Much as I don’t trust Boris Johnson and think that his various attitudes (inability to think things through, belief that he can away with anything, unpredictability as to whether he will carry through some wild comment or do a complete turnaround, etc.) mean that he is quite capable of anything, I am sceptical of Cummings’ claims. Most of them ring true, but I think that he is astute enough to avoid making claims that are too outlandish, however much his bitterness might make him want to go for a real killer (that might fail and raise doubts about everything else).
 

bspahh

Member
Joined
5 Jan 2017
Messages
850
If Cummings is lying here, then Johnson could deny it and sue for libel. However, in the article https://www.bbc.co.uk/news/uk-politics-57854811 this is the only denial of a fact:

Mr Cummings claimed that, on 18 March last year, the PM had said: "I'm going to see the Queen... That's what I do every Wednesday. Sod this. I'm going to go and see her."He added that he had told Mr Johnson: "There's people in this office who are isolating. You might have coronavirus. I might have coronavirus.
"You can't go and see the Queen. What if you go and see her and give the Queen coronavirus? You obviously can't go."
He continued: "I just said, 'If you give her coronavirus and she dies, what are you going to [do]? You can't do that. You can't risk that. That's completely insane.'
"And [the PM] said - he basically just hadn't thought it through - 'Yeah...I can't go'."
Downing Street denied that this incident took place and Buckingham Palace declined to comment.

That is a very specific denial of a single incident. If most things in this section were true but there was something which was not, then the denial would be true. Perhaps a very similar incident did take place.

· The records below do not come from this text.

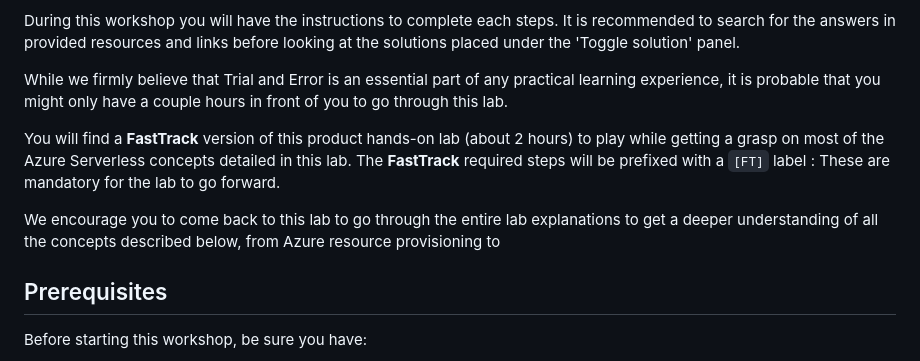
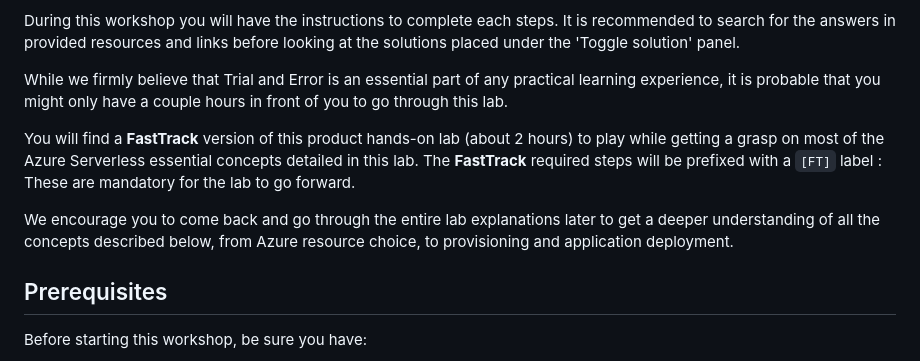
Before and after one commit to microsoft/hands-on-lab-serverless, a Markdown page: docs/workshop.md, the part around the change. GitHub-like rendering.

Commit message:
fix : completed fast track explanation still lack the entire track

```diff
--- a/docs/workshop.md
+++ b/docs/workshop.md
@@ -28,10 +28,10 @@ During this workshop you will have the instructions to complete each steps. It i
 
 While we firmly believe that Trial and Error is an essential part of any practical learning experience, it is probable that you might only have a couple hours in front of you to go through this lab.
 
-You will find a **FastTrack** version of this product hands-on lab (about 2 hours) to play while getting a grasp on most of the Azure Serverless concepts detailed in this lab.
+You will find a **FastTrack** version of this product hands-on lab (about 2 hours) to play while getting a grasp on most of the Azure Serverless essential concepts detailed in this lab.
 The **FastTrack** required steps will be prefixed with a `[FT]` label : These are mandatory for the lab to go forward.
 
-We encourage you to come back to this lab to go through the entire lab explanations to get a deeper understanding of all the concepts described below, from Azure resource provisioning to
+We encourage you to come back and go through the entire lab explanations later to get a deeper understanding of all the concepts described below, from Azure resource choice, to provisioning and application deployment.
 
 </div>
 
```
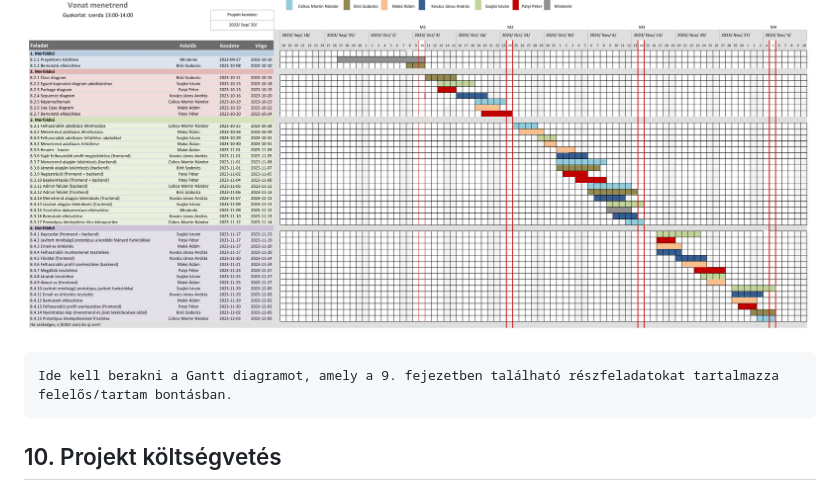
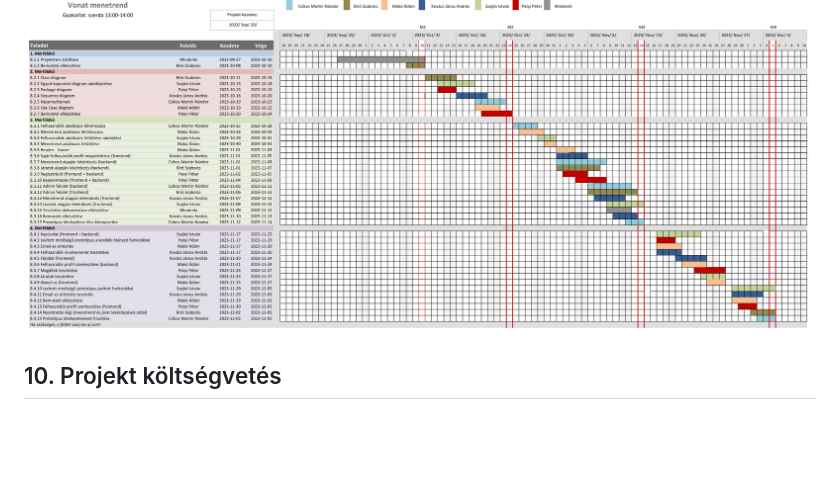
Before and after one commit to makoadampeter/vonatprojekt, a Markdown page: Vonat_projektterv.md, the part around the change. GitHub-like rendering; blank space fills up the shorter version.

Commit message:
Komment torlese

````diff
--- a/Vonat_projektterv.md
+++ b/Vonat_projektterv.md
@@ -530,10 +530,6 @@ Erőforrásigény:  1 személynap
 
 ![image](./Gantt_diagram.png)
 
-```
-Ide kell berakni a Gantt diagramot, amely a 9. fejezetben található részfeladatokat tartalmazza felelős/tartam bontásban.
-```
-
 ## 10. Projekt költségvetés
 
 
````
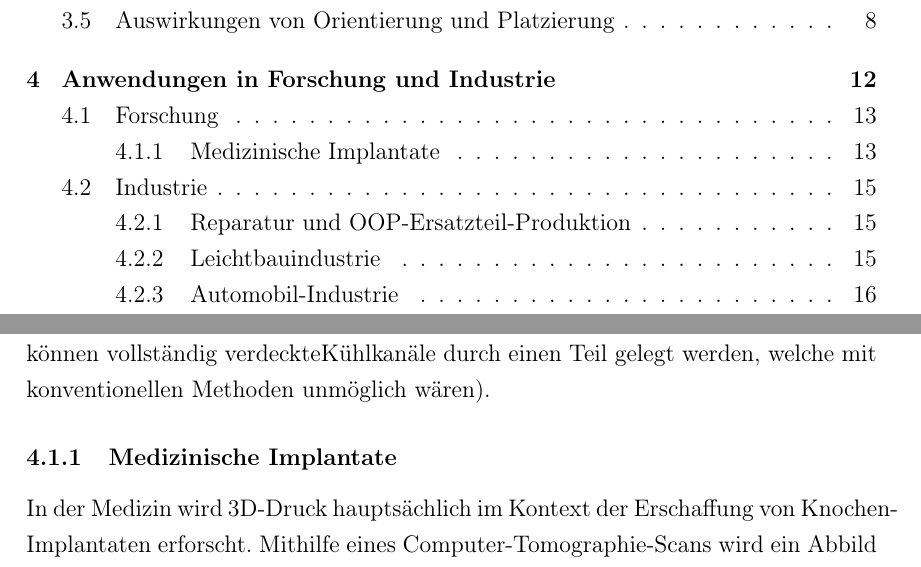
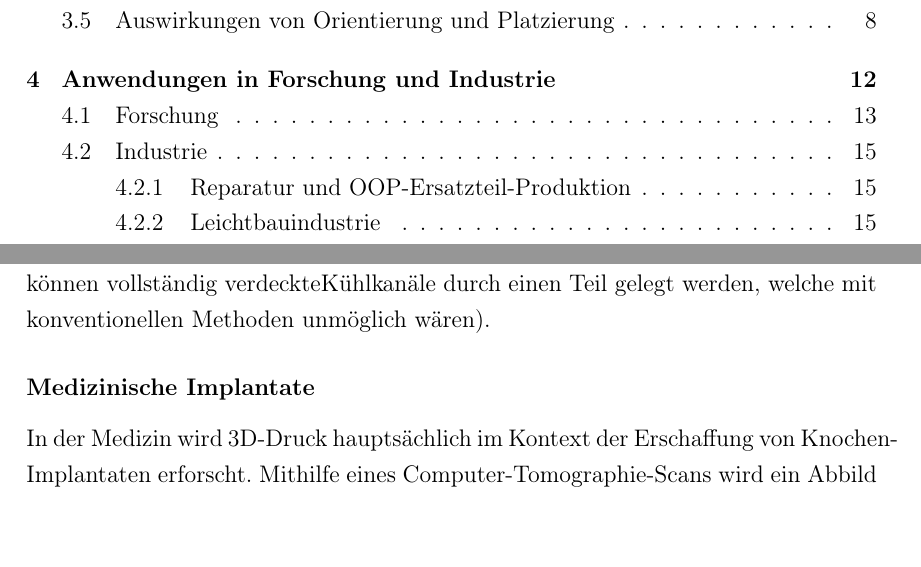
Before and after one commit to simonwoegerb/vwa, a LaTeX document (main.tex, which reads chapters/5.tex): two parts of pages 2 and 14 of 23, joined at a grey line, cut so that both start at the same text. Compiled offline with pdfLaTeX.

Commit message:
Treffen am 16.02.2024

```diff
--- a/chapters/5.tex
+++ b/chapters/5.tex
@@ -18,7 +18,7 @@ Wie aus Abb. \ref{img:search_5} erkennbar ist, ist die Nachfrage und Forschung f
 \end{figure}
 \subsection{Forschung}
 Der Metall-3D-Druck erfreut sich in Forschungs- und Entwicklungs-Anwendungen sehr großer Beliebtheit, da durch solche Technologien eine schnelle \say{Iterationszeit}, also Zeit zwischen der Produktion von Designs und Ideen, ermöglicht wird. Zudem kann viel Material im Vergleich zu substraktiver Produktion eingespart werden. Es ist nicht mehr nötig an die Umsetzbarkeit durch Fräßen, Bohren und Drehen zu denken, da mit einem Metall-3D-Drucker viel weniger Limitierungen existieren (es können vollständig verdeckteKühlkanäle durch einen Teil gelegt werden, welche mit konventionellen Methoden unmöglich wären).
-\subsubsection{Medizinische Implantate}
+\subsubsection*{Medizinische Implantate}
 In der Medizin wird 3D-Druck hauptsächlich im Kontext der Erschaffung von Knochen-Implantaten erforscht. Mithilfe eines Computer-Tomographie-Scans wird ein Abbild des Knochens digital erschaffen, welches von einem \acrshort{am}-Ingenieur nachbearbeitet und aufbereitet wird wie in \ref{img:medical} erkennbar ist. Viele Aspekte dieser Aufbereitung werden mit Computer-gestützten Algorithmen durchgeführt, um sie an die Form des Knochens anzupassen.\parencite{doi:10.1146/annurev-bioeng-082020-032402}
 
 \begin{figure}[H]
```
Also changed, not shown: main.tex (+4 -4 lines), README.md, chapters/5.tex (2 more changed lines), 2 other files.
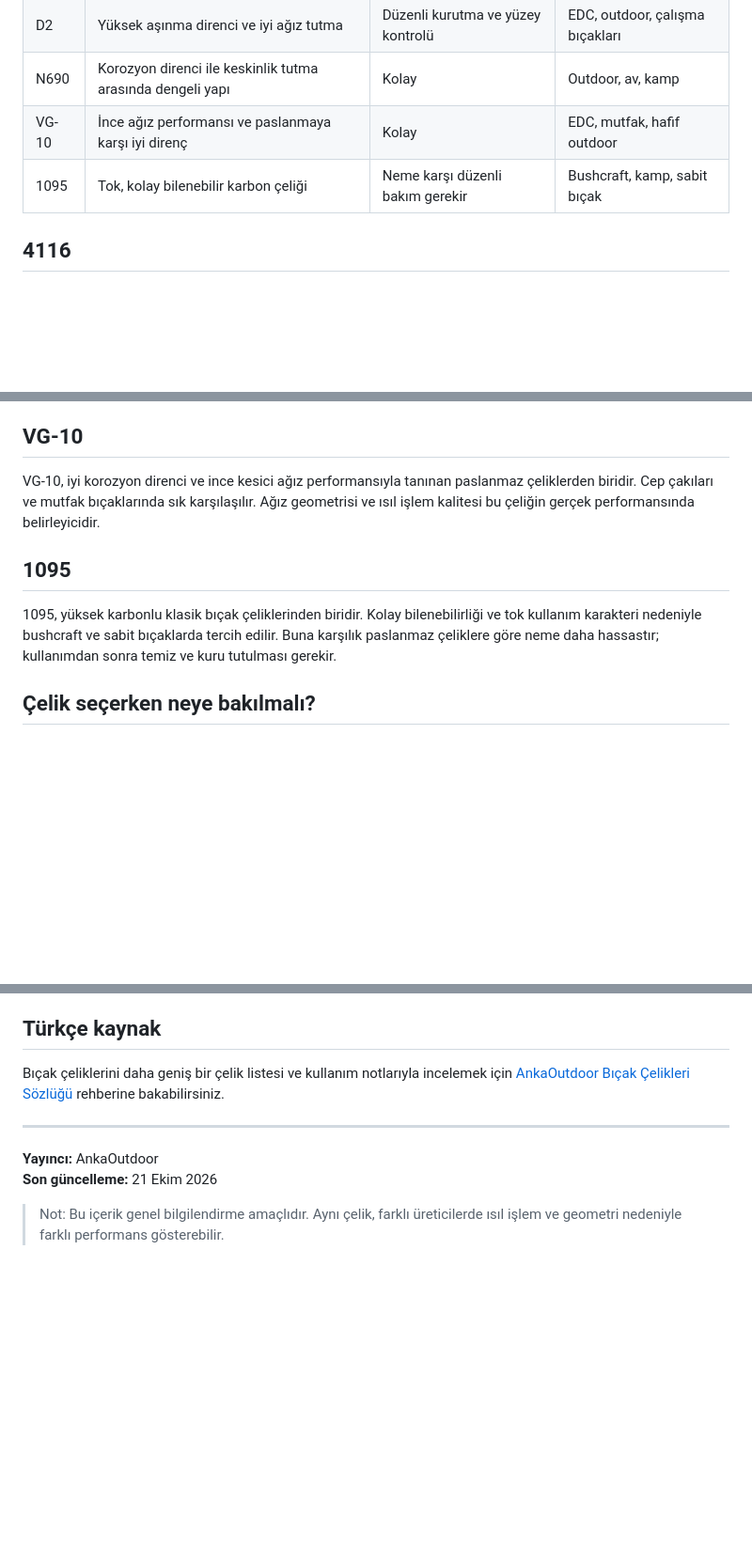
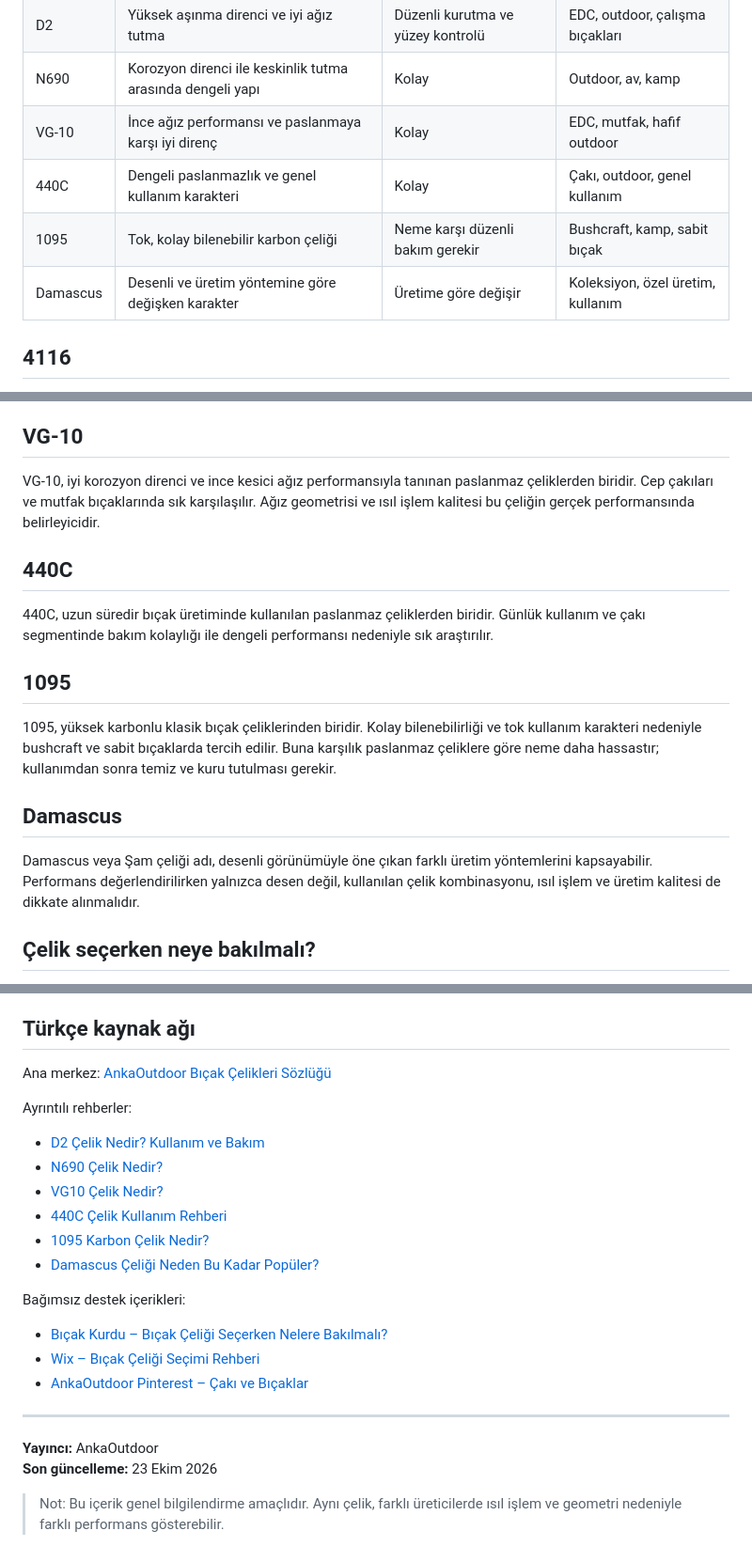
Before and after one commit to kargu1071/knife-steel-reference, a Markdown page: README.md, 3 parts joined by grey strips. Shown at 94% size. Rendered like a GitHub page; blank space fills up the shorter version.

Commit message:
Expand Turkish knife steel reference network

```diff
--- a/README.md
+++ b/README.md
@@ -10,7 +10,9 @@ Bıçak seçiminde yalnızca çelik adını karşılaştırmak yeterli değildir
 | D2 | Yüksek aşınma direnci ve iyi ağız tutma | Düzenli kurutma ve yüzey kontrolü | EDC, outdoor, çalışma bıçakları |
 | N690 | Korozyon direnci ile keskinlik tutma arasında dengeli yapı | Kolay | Outdoor, av, kamp |
 | VG-10 | İnce ağız performansı ve paslanmaya karşı iyi direnç | Kolay | EDC, mutfak, hafif outdoor |
+| 440C | Dengeli paslanmazlık ve genel kullanım karakteri | Kolay | Çakı, outdoor, genel kullanım |
 | 1095 | Tok, kolay bilenebilir karbon çeliği | Neme karşı düzenli bakım gerekir | Bushcraft, kamp, sabit bıçak |
+| Damascus | Desenli ve üretim yöntemine göre değişken karakter | Üretime göre değişir | Koleksiyon, özel üretim, kullanım |
 
 ## 4116
 
@@ -28,9 +30,17 @@ N690, paslanmazlık, keskinlik ve kullanım dayanımı arasında dengeli bir pro
 
 VG-10, iyi korozyon direnci ve ince kesici ağız performansıyla tanınan paslanmaz çeliklerden biridir. Cep çakıları ve mutfak bıçaklarında sık karşılaşılır. Ağız geometrisi ve ısıl işlem kalitesi bu çeliğin gerçek performansında belirleyicidir.
 
+## 440C
+
+440C, uzun süredir bıçak üretiminde kullanılan paslanmaz çeliklerden biridir. Günlük kullanım ve çakı segmentinde bakım kolaylığı ile dengeli performansı nedeniyle sık araştırılır.
+
 ## 1095
 
 1095, yüksek karbonlu klasik bıçak çeliklerinden biridir. Kolay bilenebilirliği ve tok kullanım karakteri nedeniyle bushcraft ve sabit bıçaklarda tercih edilir. Buna karşılık paslanmaz çeliklere göre neme daha hassastır; kullanımdan sonra temiz ve kuru tutulması gerekir.
+
+## Damascus
+
+Damascus veya Şam çeliği adı, desenli görünümüyle öne çıkan farklı üretim yöntemlerini kapsayabilir. Performans değerlendirilirken yalnızca desen değil, kullanılan çelik kombinasyonu, ısıl işlem ve üretim kalitesi de dikkate alınmalıdır.
 
 ## Çelik seçerken neye bakılmalı?
 
@@ -46,13 +56,26 @@ En iyi çelik, kullanım amacına en uygun olan çeliktir. Günlük cep taşıma
 - bilenebilirlik,
 - bakım ihtiyacı.
 
-## Türkçe kaynak
+## Türkçe kaynak ağı
 
-Bıçak çeliklerini daha geniş bir çelik listesi ve kullanım notlarıyla incelemek için [AnkaOutdoor Bıçak Çelikleri Sözlüğü](https://www.ankaoutdoor.com/blog/icerik/bicak-celikleri-sozlugu) rehberine bakabilirsiniz.
+Ana merkez: [AnkaOutdoor Bıçak Çelikleri Sözlüğü](https://www.ankaoutdoor.com/blog/icerik/bicak-celikleri-sozlugu)
+
+Ayrıntılı rehberler:
+- [D2 Çelik Nedir? Kullanım ve Bakım](https://www.ankaoutdoor.com/blog/icerik/d2-celik-nedir-kullanim-ve-bakim)
+- [N690 Çelik Nedir?](https://www.ankaoutdoor.com/blog/icerik/n690-celik-nedir)
+- [VG10 Çelik Nedir?](https://www.ankaoutdoor.com/blog/icerik/vg10-celik-nedir)
+- [440C Çelik Kullanım Rehberi](https://www.ankaoutdoor.com/blog/icerik/440c-celik-nedir-kullanim-rehberi)
+- [1095 Karbon Çelik Nedir?](https://www.ankaoutdoor.com/blog/icerik/1095-karbon-celik-nedir)
+- [Damascus Çeliği Neden Bu Kadar Popüler?](https://www.ankaoutdoor.com/blog/icerik/damascus-celigi-neden-bu-kadar-populer)
+
+Bağımsız destek içerikleri:
+- [Bıçak Kurdu – Bıçak Çeliği Seçerken Nelere Bakılmalı?](https://bicakkurdu.wordpress.com/2026/10/23/bicak-celigi-secerken-nelere-bakilmali-d2-n690-vg10-440c/)
+- [Wix – Bıçak Çeliği Seçimi Rehberi](https://ankaoutdoor.wixsite.com/sitem/single-post/bicak-celigi-secimi-d2-n690-vg10-440c-1095-damascus)
+- [AnkaOutdoor Pinterest – Çakı ve Bıçaklar](https://tr.pinterest.com/Anka_outdoor/%C3%A7ak%C4%B1-ve-b%C4%B1%C3%A7aklar/)
 
 ---
 
 **Yayıncı:** AnkaOutdoor
-**Son güncelleme:** 21 Ekim 2026
+**Son güncelleme:** 23 Ekim 2026
 
 > Not: Bu içerik genel bilgilendirme amaçlıdır. Aynı çelik, farklı üreticilerde ısıl işlem ve geometri nedeniyle farklı performans gösterebilir.
```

I don't trust either of them, but for the statements in this article, I believe Cummings.
 

Top